Task to complete -
Find the string "observed" in the records. Copy each line that has it.

[Exercise input Boundary: Start]

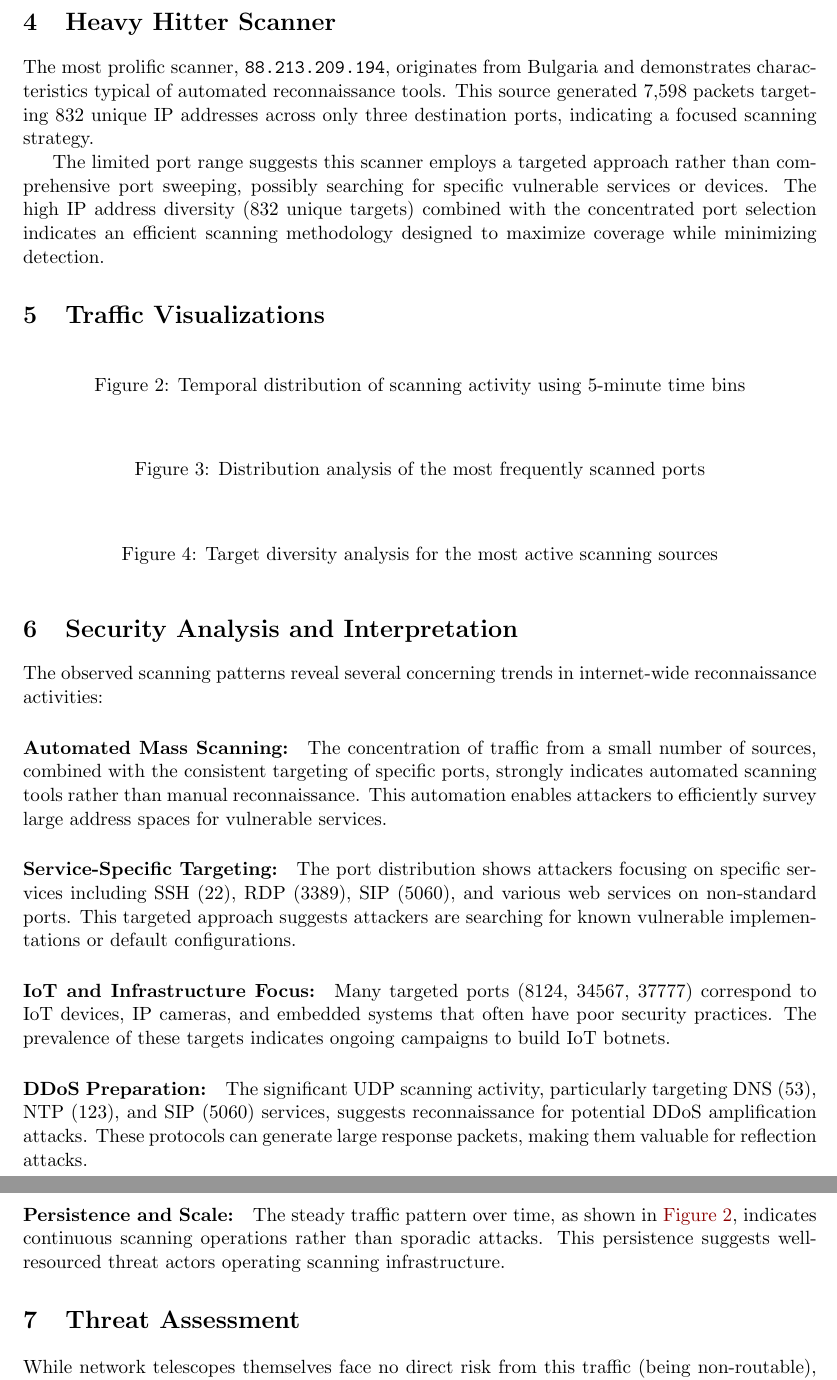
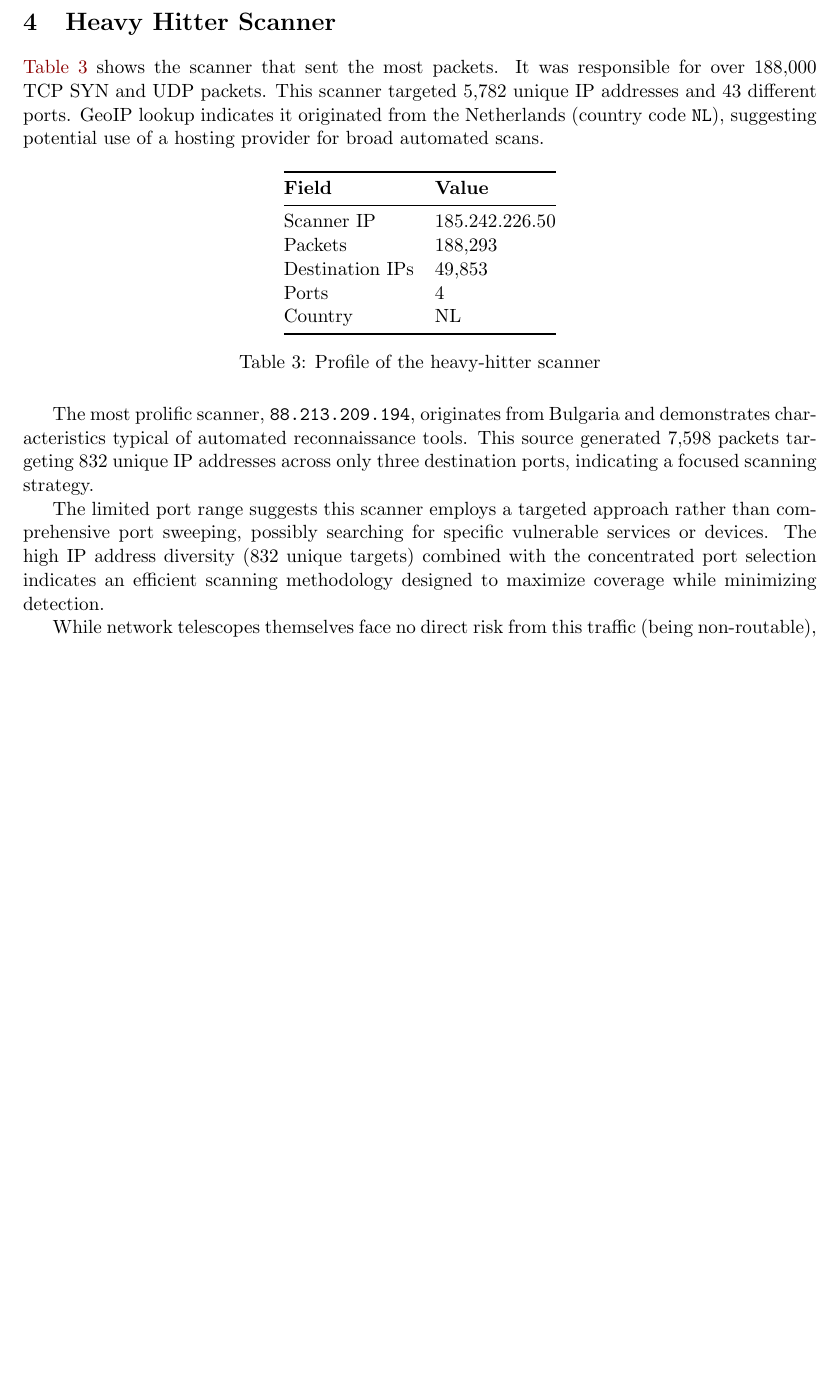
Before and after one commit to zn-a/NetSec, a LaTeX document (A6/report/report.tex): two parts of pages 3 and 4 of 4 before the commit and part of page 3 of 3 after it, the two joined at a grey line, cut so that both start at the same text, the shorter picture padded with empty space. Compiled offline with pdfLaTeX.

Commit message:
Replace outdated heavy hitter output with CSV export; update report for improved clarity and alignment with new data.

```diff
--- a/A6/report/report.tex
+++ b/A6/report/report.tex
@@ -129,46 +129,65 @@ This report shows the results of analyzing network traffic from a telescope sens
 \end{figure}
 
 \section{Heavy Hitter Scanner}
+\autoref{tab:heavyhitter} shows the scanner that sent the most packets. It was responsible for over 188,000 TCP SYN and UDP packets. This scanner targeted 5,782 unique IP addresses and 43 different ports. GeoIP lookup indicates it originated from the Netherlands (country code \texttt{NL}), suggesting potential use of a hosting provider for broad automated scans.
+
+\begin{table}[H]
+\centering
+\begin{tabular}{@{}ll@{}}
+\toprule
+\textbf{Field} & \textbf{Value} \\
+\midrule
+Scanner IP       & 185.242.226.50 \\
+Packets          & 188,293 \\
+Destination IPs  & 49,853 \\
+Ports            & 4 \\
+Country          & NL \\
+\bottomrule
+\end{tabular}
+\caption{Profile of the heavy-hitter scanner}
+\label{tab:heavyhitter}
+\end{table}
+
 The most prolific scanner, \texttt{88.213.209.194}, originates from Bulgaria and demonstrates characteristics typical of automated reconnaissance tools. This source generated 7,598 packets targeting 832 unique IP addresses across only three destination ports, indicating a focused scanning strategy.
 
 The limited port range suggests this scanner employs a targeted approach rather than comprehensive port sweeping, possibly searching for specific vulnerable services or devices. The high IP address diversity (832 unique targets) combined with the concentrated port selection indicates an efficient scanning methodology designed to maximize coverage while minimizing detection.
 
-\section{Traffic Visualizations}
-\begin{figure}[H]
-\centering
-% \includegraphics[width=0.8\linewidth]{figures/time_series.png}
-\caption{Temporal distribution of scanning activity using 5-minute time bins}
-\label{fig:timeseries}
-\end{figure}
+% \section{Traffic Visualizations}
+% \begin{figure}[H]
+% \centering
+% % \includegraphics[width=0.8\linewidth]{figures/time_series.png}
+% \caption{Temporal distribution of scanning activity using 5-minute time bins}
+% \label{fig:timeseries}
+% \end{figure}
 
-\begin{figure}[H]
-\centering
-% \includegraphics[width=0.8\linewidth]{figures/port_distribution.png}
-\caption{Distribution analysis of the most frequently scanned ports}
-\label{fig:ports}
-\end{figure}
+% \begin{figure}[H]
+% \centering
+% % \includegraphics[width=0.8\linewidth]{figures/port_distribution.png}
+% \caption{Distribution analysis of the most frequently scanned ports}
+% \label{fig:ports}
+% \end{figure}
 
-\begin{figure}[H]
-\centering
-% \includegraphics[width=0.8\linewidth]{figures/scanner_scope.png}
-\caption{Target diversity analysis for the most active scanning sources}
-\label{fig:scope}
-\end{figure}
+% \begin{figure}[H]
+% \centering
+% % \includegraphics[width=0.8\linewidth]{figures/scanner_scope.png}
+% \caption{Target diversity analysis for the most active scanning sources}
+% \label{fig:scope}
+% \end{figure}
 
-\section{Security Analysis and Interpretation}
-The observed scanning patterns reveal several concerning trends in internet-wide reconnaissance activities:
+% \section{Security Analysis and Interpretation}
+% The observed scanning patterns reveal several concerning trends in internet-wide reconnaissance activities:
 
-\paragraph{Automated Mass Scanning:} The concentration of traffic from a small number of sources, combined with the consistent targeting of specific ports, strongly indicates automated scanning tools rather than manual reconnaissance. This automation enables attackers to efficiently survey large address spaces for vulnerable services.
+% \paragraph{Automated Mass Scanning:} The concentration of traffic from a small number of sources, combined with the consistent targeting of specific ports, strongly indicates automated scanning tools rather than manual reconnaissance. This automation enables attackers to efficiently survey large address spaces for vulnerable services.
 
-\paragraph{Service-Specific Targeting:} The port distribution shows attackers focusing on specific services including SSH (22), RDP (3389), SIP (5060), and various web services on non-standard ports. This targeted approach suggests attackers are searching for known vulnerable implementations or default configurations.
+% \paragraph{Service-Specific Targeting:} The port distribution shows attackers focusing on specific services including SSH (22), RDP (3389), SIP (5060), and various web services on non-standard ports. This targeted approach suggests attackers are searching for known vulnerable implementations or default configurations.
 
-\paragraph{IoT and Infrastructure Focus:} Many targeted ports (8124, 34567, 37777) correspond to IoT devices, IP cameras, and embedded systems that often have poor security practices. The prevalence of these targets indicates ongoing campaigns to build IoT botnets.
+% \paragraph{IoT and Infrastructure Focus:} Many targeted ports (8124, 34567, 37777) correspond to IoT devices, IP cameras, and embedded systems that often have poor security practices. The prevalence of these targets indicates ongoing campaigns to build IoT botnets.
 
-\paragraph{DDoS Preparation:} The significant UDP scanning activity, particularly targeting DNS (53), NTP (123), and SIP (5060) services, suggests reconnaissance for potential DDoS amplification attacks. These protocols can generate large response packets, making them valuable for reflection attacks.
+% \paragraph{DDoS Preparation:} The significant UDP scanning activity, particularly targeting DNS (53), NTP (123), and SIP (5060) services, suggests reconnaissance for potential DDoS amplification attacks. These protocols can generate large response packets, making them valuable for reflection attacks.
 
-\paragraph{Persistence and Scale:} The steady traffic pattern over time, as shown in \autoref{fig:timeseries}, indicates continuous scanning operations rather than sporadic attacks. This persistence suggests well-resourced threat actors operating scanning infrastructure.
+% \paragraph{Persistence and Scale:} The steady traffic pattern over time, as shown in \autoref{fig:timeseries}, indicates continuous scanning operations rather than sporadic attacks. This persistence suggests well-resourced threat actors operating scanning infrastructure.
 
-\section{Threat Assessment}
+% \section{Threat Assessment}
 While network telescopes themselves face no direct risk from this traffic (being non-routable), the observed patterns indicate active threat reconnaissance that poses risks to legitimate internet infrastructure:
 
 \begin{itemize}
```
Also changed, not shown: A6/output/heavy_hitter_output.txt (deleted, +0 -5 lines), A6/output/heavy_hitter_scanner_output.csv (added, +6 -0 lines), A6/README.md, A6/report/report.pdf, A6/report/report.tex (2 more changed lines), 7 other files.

[Exercise input Boundary: End]

Solution -
-The observed scanning patterns reveal several concerning trends in internet-wide reconnaissance activities:
+% The observed scanning patterns reveal several concerning trends in internet-wide reconnaissance activities:
 While network telescopes themselves face no direct risk from this traffic (being non-routable), the observed patterns indicate active threat reconnaissance that poses risks to legitimate internet infrastructure:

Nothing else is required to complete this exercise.